-- Brief --
When you write out the entries, keep every line exactly as it appears.

[[ Record excerpts open ]]

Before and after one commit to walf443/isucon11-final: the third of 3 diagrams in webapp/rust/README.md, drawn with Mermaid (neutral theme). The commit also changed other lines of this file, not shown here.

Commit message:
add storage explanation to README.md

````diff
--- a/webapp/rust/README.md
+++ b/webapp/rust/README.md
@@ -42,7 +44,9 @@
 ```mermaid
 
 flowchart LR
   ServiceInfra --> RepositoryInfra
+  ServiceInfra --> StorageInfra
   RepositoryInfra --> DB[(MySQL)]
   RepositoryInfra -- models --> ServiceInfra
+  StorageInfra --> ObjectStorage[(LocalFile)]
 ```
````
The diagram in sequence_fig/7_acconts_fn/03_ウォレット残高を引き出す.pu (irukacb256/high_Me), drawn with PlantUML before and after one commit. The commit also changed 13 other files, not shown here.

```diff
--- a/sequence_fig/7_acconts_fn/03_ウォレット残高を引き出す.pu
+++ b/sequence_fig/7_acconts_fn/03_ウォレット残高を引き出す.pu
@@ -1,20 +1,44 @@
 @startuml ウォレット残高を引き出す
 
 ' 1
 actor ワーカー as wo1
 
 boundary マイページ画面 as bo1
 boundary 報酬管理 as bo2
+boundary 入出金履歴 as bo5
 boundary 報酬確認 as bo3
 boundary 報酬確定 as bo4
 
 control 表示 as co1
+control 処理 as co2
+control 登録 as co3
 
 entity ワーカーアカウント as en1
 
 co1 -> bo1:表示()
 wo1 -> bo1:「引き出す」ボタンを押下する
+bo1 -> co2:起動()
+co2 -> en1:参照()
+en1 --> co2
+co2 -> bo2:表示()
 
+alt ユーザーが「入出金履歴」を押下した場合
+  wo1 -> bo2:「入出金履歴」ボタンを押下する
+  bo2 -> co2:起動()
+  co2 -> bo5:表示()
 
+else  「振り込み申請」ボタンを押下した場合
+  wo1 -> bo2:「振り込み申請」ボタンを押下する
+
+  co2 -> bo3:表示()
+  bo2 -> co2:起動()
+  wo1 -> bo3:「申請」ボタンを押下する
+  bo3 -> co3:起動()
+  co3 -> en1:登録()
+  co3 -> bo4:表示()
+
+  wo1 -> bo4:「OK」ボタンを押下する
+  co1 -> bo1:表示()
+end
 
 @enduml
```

[[ Record excerpts closed ]]

-- Expected answer --
Before and after one commit to walf443/isucon11-final: the third of 3 diagrams in webapp/rust/README.md, drawn with Mermaid (neutral theme). The commit also changed other lines of this file, not shown here.

Commit message:
add storage explanation to README.md

````diff
--- a/webapp/rust/README.md
+++ b/webapp/rust/README.md
@@ -42,7 +44,9 @@
 ```mermaid
 
 flowchart LR
   ServiceInfra --> RepositoryInfra
+  ServiceInfra --> StorageInfra
   RepositoryInfra --> DB[(MySQL)]
   RepositoryInfra -- models --> ServiceInfra
+  StorageInfra --> ObjectStorage[(LocalFile)]
 ```
````
The diagram in sequence_fig/7_acconts_fn/03_ウォレット残高を引き出す.pu (irukacb256/high_Me), drawn with PlantUML before and after one commit. The commit also changed 13 other files, not shown here.

```diff
--- a/sequence_fig/7_acconts_fn/03_ウォレット残高を引き出す.pu
+++ b/sequence_fig/7_acconts_fn/03_ウォレット残高を引き出す.pu
@@ -1,20 +1,44 @@
 @startuml ウォレット残高を引き出す
 
 ' 1
 actor ワーカー as wo1
 
 boundary マイページ画面 as bo1
 boundary 報酬管理 as bo2
+boundary 入出金履歴 as bo5
 boundary 報酬確認 as bo3
 boundary 報酬確定 as bo4
 
 control 表示 as co1
+control 処理 as co2
+control 登録 as co3
 
 entity ワーカーアカウント as en1
 
 co1 -> bo1:表示()
 wo1 -> bo1:「引き出す」ボタンを押下する
+bo1 -> co2:起動()
+co2 -> en1:参照()
+en1 --> co2
+co2 -> bo2:表示()
 
+alt ユーザーが「入出金履歴」を押下した場合
+  wo1 -> bo2:「入出金履歴」ボタンを押下する
+  bo2 -> co2:起動()
+  co2 -> bo5:表示()
 
+else  「振り込み申請」ボタンを押下した場合
+  wo1 -> bo2:「振り込み申請」ボタンを押下する
+
+  co2 -> bo3:表示()
+  bo2 -> co2:起動()
+  wo1 -> bo3:「申請」ボタンを押下する
+  bo3 -> co3:起動()
+  co3 -> en1:登録()
+  co3 -> bo4:表示()
+
+  wo1 -> bo4:「OK」ボタンを押下する
+  co1 -> bo1:表示()
+end
 
 @enduml
```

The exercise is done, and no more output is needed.